Each line of the records below that holds "components" should be returned.

(Data extracted from a collection)
----
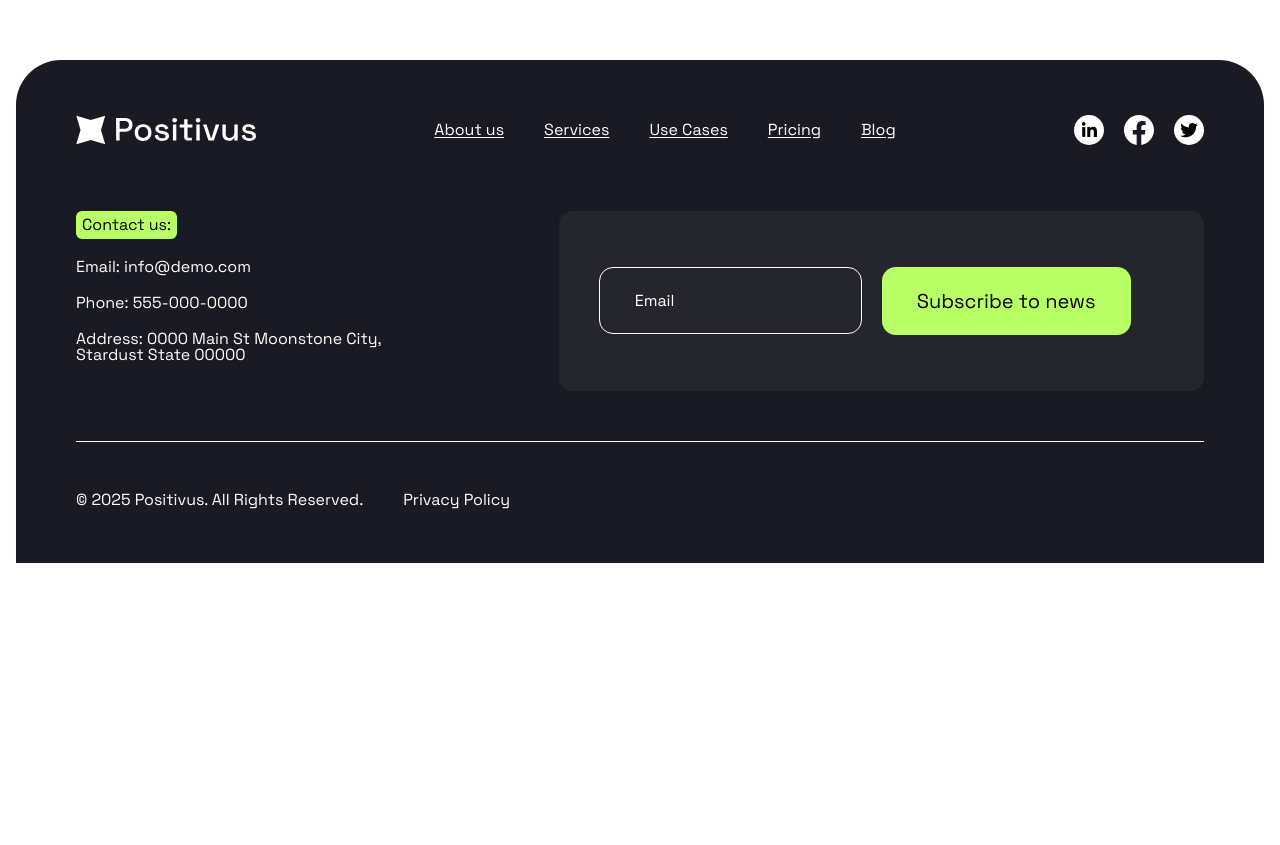
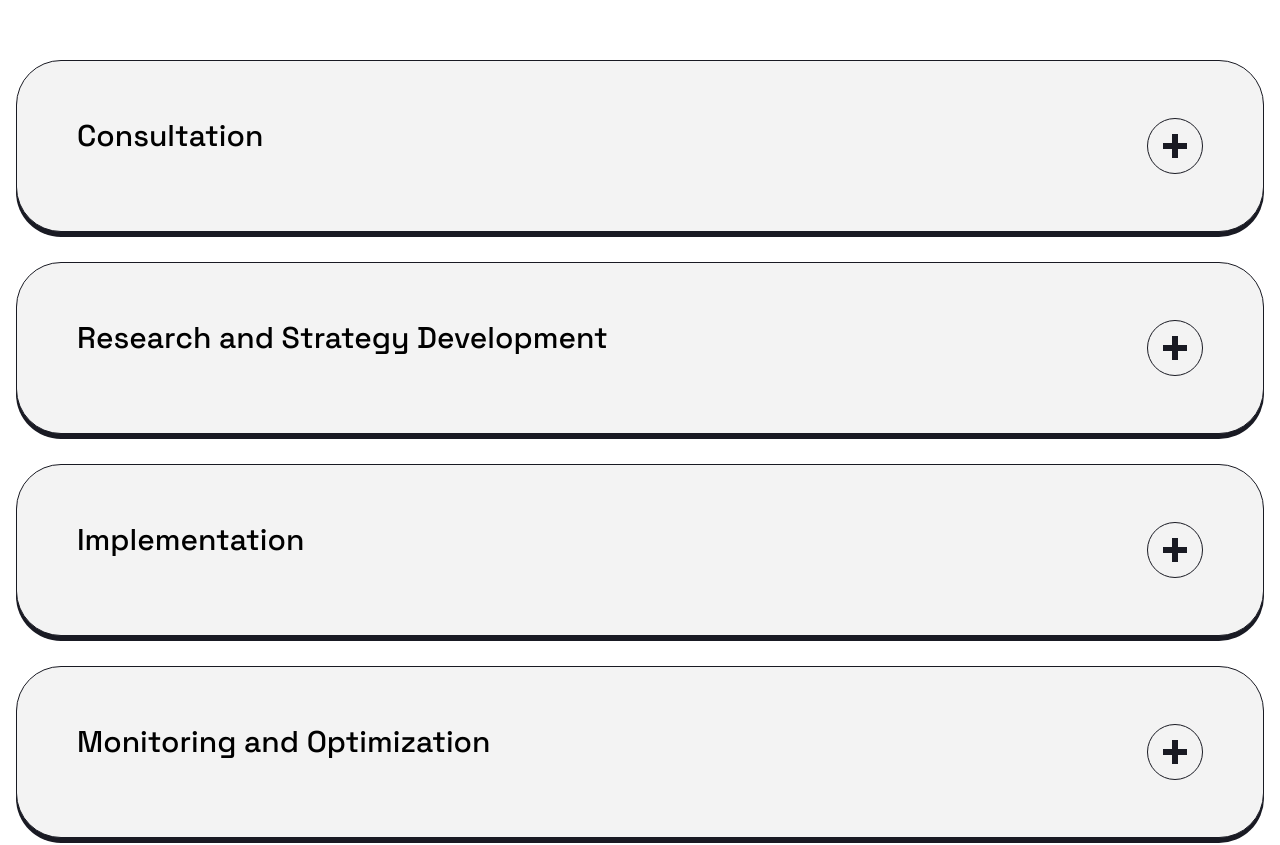
Before and after one commit to ehtishamalik/positivus, a React (Vite) app: page / in a window 1280 px wide. Shown: the part 3320-4165 px from the top of the page. Before the commit the page ends 3883 px from the top, so only its background shows below. Built offline with nearby package versions, Linux system fonts and the light colour scheme.

Commit message:
feat: add Accordion component and integrate utility functions for styling

```diff
--- a/package.json
+++ b/package.json
@@ -12,11 +12,13 @@
 		"preview": "vite preview"
 	},
 	"dependencies": {
+		"@radix-ui/react-accordion": "^1.2.12",
 		"@tailwindcss/vite": "^4.1.14",
 		"clsx": "^2.1.1",
 		"react": "^19.1.1",
 		"react-dom": "^19.1.1",
-		"tailwindcss": "^4.1.14"
+		"tailwindcss": "^4.1.14",
+		"tw-animate-css": "^1.4.0"
 	},
 	"devDependencies": {
 		"@biomejs/biome": "2.2.5",
--- a/src/components/WorkingProcess.tsx
+++ b/src/components/WorkingProcess.tsx
@@ -1,4 +1,43 @@
+import {
+	Accordion,
+	AccordionContent,
+	AccordionItem,
+	AccordionTrigger,
+} from "../components/ui/accordion";
 import Heading from "./Heading";
+
+const accordionData = [
+	{
+		title: "Consultation",
+		content:
+			"During the initial consultation, we will discuss your business goals and objectives, target audience, and current marketing efforts. This will allow us to understand your needs and tailor our services to best fit your requirements.",
+	},
+	{
+		title: "Research and Strategy Development",
+		content:
+			"We conduct in-depth market research, competitor analysis, and audience profiling to gain insights. Based on this research, we develop a customized marketing strategy aligned with your goals, budget, and timeline.",
+	},
+	{
+		title: "Implementation",
+		content:
+			"Once the strategy is approved, we begin executing the plan across selected channels—this may include content creation, SEO, social media management, paid ads, and more—ensuring everything aligns with your brand voice and objectives.",
+	},
+	{
+		title: "Monitoring and Optimization",
+		content:
+			"We continuously monitor campaign performance using analytics tools and key metrics. Based on real-time data, we make adjustments to improve efficiency and maximize ROI, ensuring your campaigns stay on track.",
+	},
+	{
+		title: "Reporting and Communication",
+		content:
+			"We provide clear, transparent reporting on performance metrics, campaign insights, and progress. Regular check-ins and reports keep you informed and allow for collaborative decision-making.",
+	},
+	{
+		title: "Continual Improvement",
+		content:
+			"Our work doesn't stop after launch. We review long-term performance, gather feedback, and refine strategies to adapt to changing market trends—ensuring sustained growth and ongoing success for your business.",
+	},
+];
 
 const WorkingProcess = () => {
 	return (
@@ -6,7 +45,20 @@ const WorkingProcess = () => {
 			<Heading title="Our Working Process" className="!max-w-[292px]">
 				Step-by-Step Guide to Achieving Your Business Goals
 			</Heading>
-			<section></section>
+			<section>
+				<div className="mx-container">
+					<div className="space-y-[30px] mb-[140px]">
+						{accordionData.map((item, index) => (
+							<Accordion type="multiple" key={item.title}>
+								<AccordionItem value={`item-${index}`}>
+									<AccordionTrigger>{item.title}</AccordionTrigger>
+									<AccordionContent>{item.content}</AccordionContent>
+								</AccordionItem>
+							</Accordion>
+						))}
+					</div>
+				</div>
+			</section>
 		</>
 	);
 };
--- /dev/null
+++ b/src/components/ui/accordion.tsx
@@ -0,0 +1,70 @@
+import * as AccordionPrimitive from "@radix-ui/react-accordion";
+
+import { cn } from "../../lib/utils";
+
+function Accordion({
+	...props
+}: React.ComponentProps<typeof AccordionPrimitive.Root>) {
+	return <AccordionPrimitive.Root data-slot="accordion" {...props} />;
+}
+
+function AccordionItem({
+	className,
+	...props
+}: React.ComponentProps<typeof AccordionPrimitive.Item>) {
+	return (
+		<AccordionPrimitive.Item
+			data-slot="accordion-item"
+			className={cn(
+				"bg-theme-gray data-[state=open]:bg-theme-green transition-colors border border-theme-black rounded-[45px] py-[41px] px-[60px] shadow-[0_5px_0_0_#191A23]",
+				className,
+			)}
+			{...props}
+		/>
+	);
+}
+
+function AccordionTrigger({
+	className,
+	children,
+	...props
+}: React.ComponentProps<typeof AccordionPrimitive.Trigger>) {
+	return (
+		<AccordionPrimitive.Header className="flex">
+			<AccordionPrimitive.Trigger
+				data-slot="accordion-trigger"
+				className={cn(
+					"focus-visible:border-ring focus-visible:ring-ring/50 text-black text-3xl flex flex-1 items-start justify-between gap-4 rounded-md py-4 text-left font-medium transition-all outline-none hover:underline focus-visible:ring-[3px] disabled:pointer-events-none disabled:opacity-50 [&[data-state=open]>span>.plus]:rotate-0",
+					className,
+				)}
+				{...props}
+			>
+				{children}
+				<span className="relative pointer-events-none size-14 text-6xl rounded-full border border-theme-black bg-theme-gray flex items-center justify-center">
+					<span className="plus absolute top-1/2 left-1/2 transition-transform rotate-90 transform -translate-x-1/2 -translate-y-1/2 w-6 h-1.5 bg-theme-black"></span>
+					<span className="absolute top-1/2 left-1/2 transition-transform transform -translate-x-1/2 -translate-y-1/2 w-6 h-1.5 bg-theme-black"></span>
+				</span>
+			</AccordionPrimitive.Trigger>
+		</AccordionPrimitive.Header>
+	);
+}
+
+function AccordionContent({
+	className,
+	children,
+	...props
+}: React.ComponentProps<typeof AccordionPrimitive.Content>) {
+	return (
+		<AccordionPrimitive.Content
+			data-slot="accordion-content"
+			className="data-[state=closed]:animate-accordion-up data-[state=open]:animate-accordion-down overflow-hidden text-lg"
+			{...props}
+		>
+			<div className={cn("pt-[30px] border-t border-theme-black", className)}>
+				{children}
+			</div>
+		</AccordionPrimitive.Content>
+	);
+}
+
+export { Accordion, AccordionItem, AccordionTrigger, AccordionContent };
--- a/src/index.css
+++ b/src/index.css
@@ -1,4 +1,5 @@
 @import "tailwindcss";
+@import "tw-animate-css";
 
 :root {
 	font-family: "Space Grotesk", sans-serif;
@@ -24,3 +25,14 @@
 		@apply container mx-auto px-4;
 	}
 }
+
+@keyframes accordion-up {
+	from {
+		height: var(--radix-accordion-content-height);
+	}
+
+	to {
+		height: 0;
+	}
+
+}
--- /dev/null
+++ b/src/lib/utils.ts
@@ -0,0 +1,9 @@
+// biome-ignore assist/source/organizeImports: true
+import { clsx } from "clsx";
+import { twMerge } from "tailwind-merge";
+
+import type { ClassValue } from "clsx";
+
+export const cn = (...inputs: ClassValue[]) => {
+	return twMerge(clsx(inputs));
+};
```
Also changed, not shown: 1 other file (tests, documents, lock files or other folders).
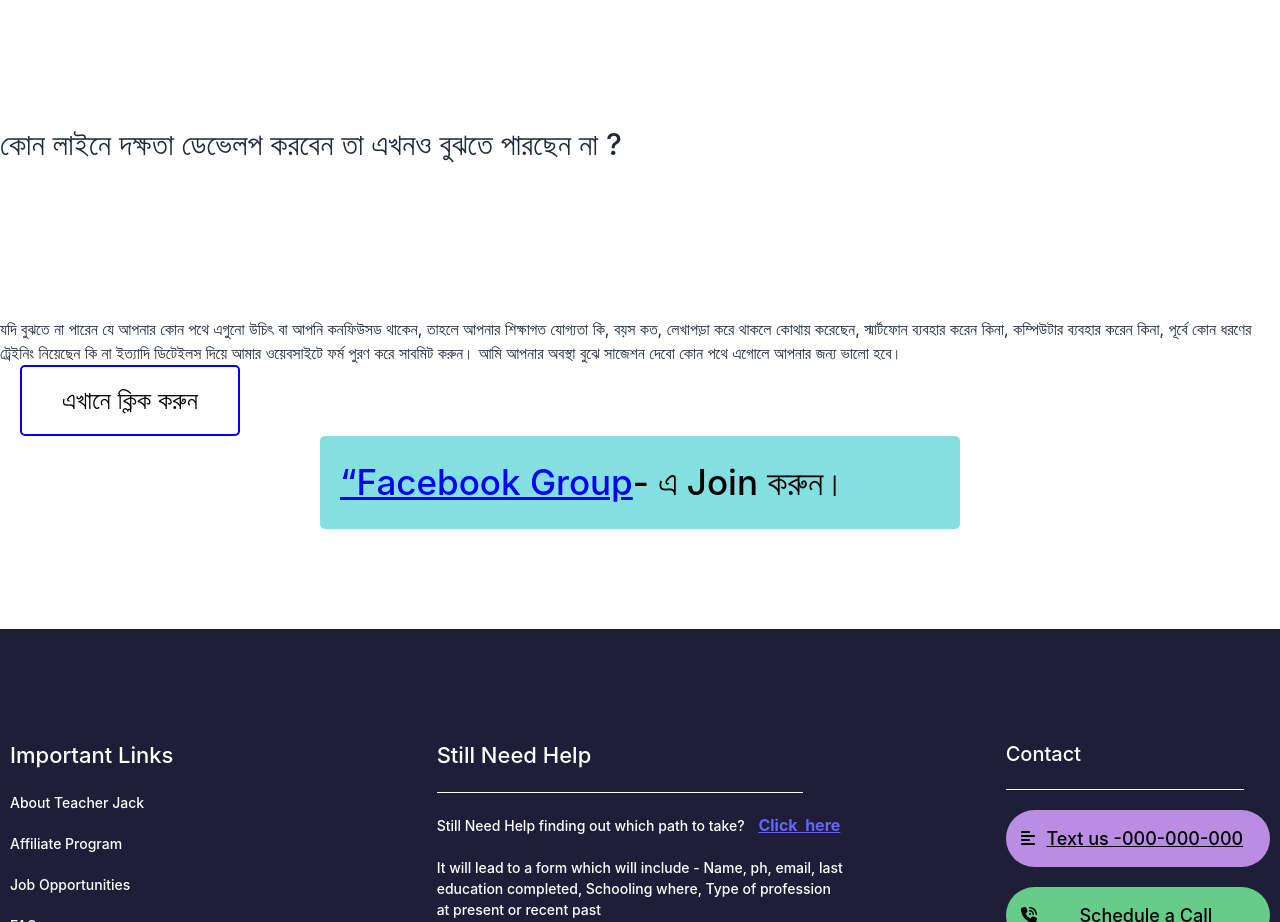
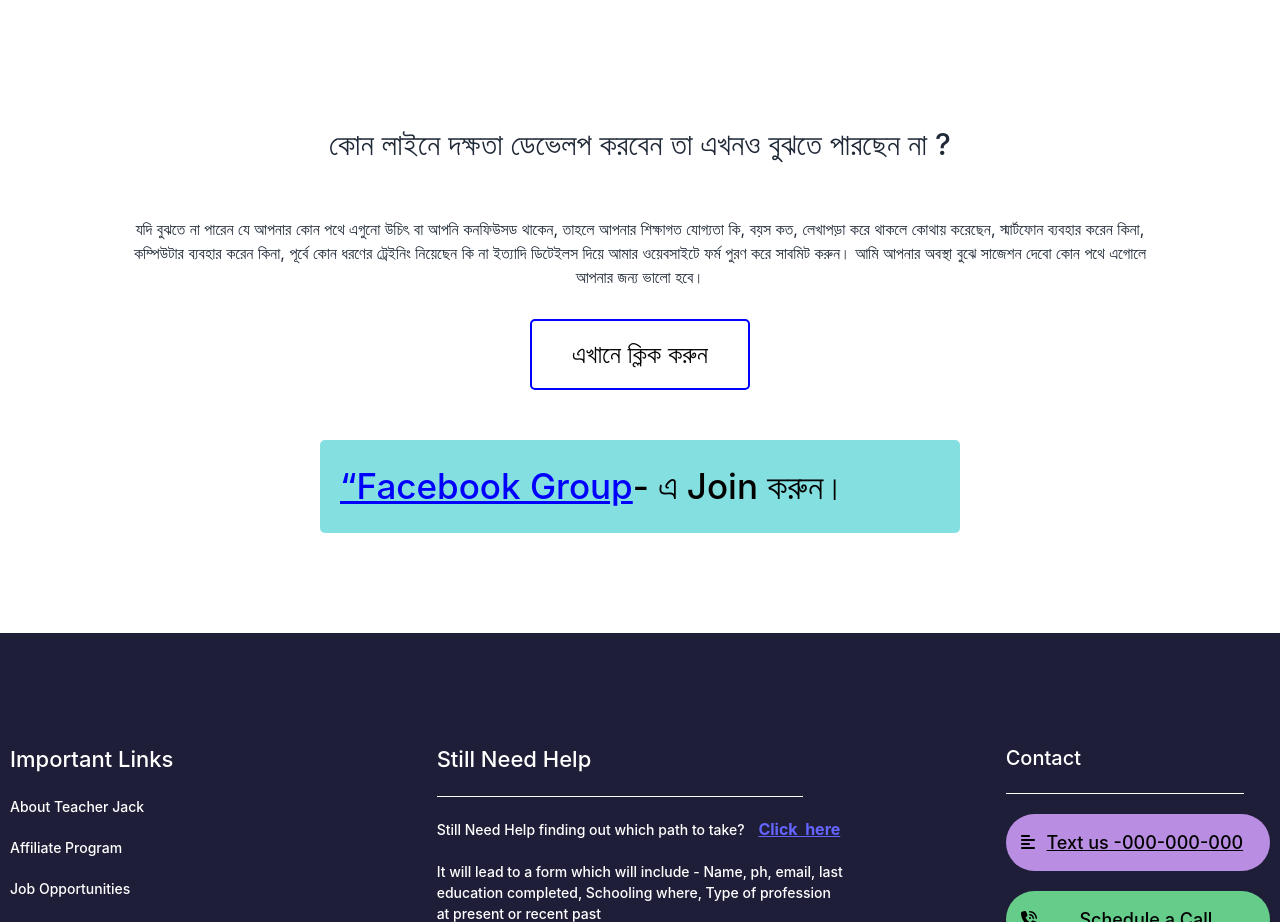
Before and after one commit to sazzadhossain1/TEACHER-JACK, a React (Create React App) app: page / in a window 1280 px wide. Shown: the part 5468-6390 px from the top of the page. Built offline with nearby package versions, Linux system fonts and the light colour scheme.

Commit message:
problem solve now

```diff
--- a/src/components/NeedToConsult/NeedToConsult.css
+++ b/src/components/NeedToConsult/NeedToConsult.css
@@ -1,7 +1,16 @@
+.NeedToConsult_parent_div {
+  margin: auto;
+  text-align: center;
+}
 .NeedToConsult-heading {
   font-size: 30px;
   font-weight: 500;
-  margin-bottom: 150px;
+  margin-bottom: 50px;
+  text-align: center;
+}
+.NeedToConsult_parent_div p {
+  max-width: 80%;
+  margin: auto;
 }
 .NeedToConsult-btn {
   border: 2px solid blue;
@@ -10,7 +19,8 @@
   max-width: 100%;
   font-size: 25px;
   border-radius: 5px;
-  margin-left: 20px;
+  margin-top: 30px;
+  margin-bottom: 50px;
 }
 
 .NeedToConsult-btn:hover {
--- a/src/components/NeedToConsult/NeedToConsult.js
+++ b/src/components/NeedToConsult/NeedToConsult.js
@@ -4,7 +4,7 @@ import { Link } from "react-router-dom";
 
 const NeedToConsult = () => {
   return (
-    <div>
+    <div className="NeedToConsult_parent_div">
       <div>
         <h1 className="NeedToConsult-heading">
           কোন লাইনে দক্ষতা ডেভেলপ করবেন তা এখনও বুঝতে পারছেন না ?
```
----
TASK OUTPUT:
--- a/src/components/WorkingProcess.tsx
+++ b/src/components/WorkingProcess.tsx
+} from "../components/ui/accordion";
+++ b/src/components/ui/accordion.tsx
--- a/src/components/NeedToConsult/NeedToConsult.css
+++ b/src/components/NeedToConsult/NeedToConsult.css
--- a/src/components/NeedToConsult/NeedToConsult.js
+++ b/src/components/NeedToConsult/NeedToConsult.js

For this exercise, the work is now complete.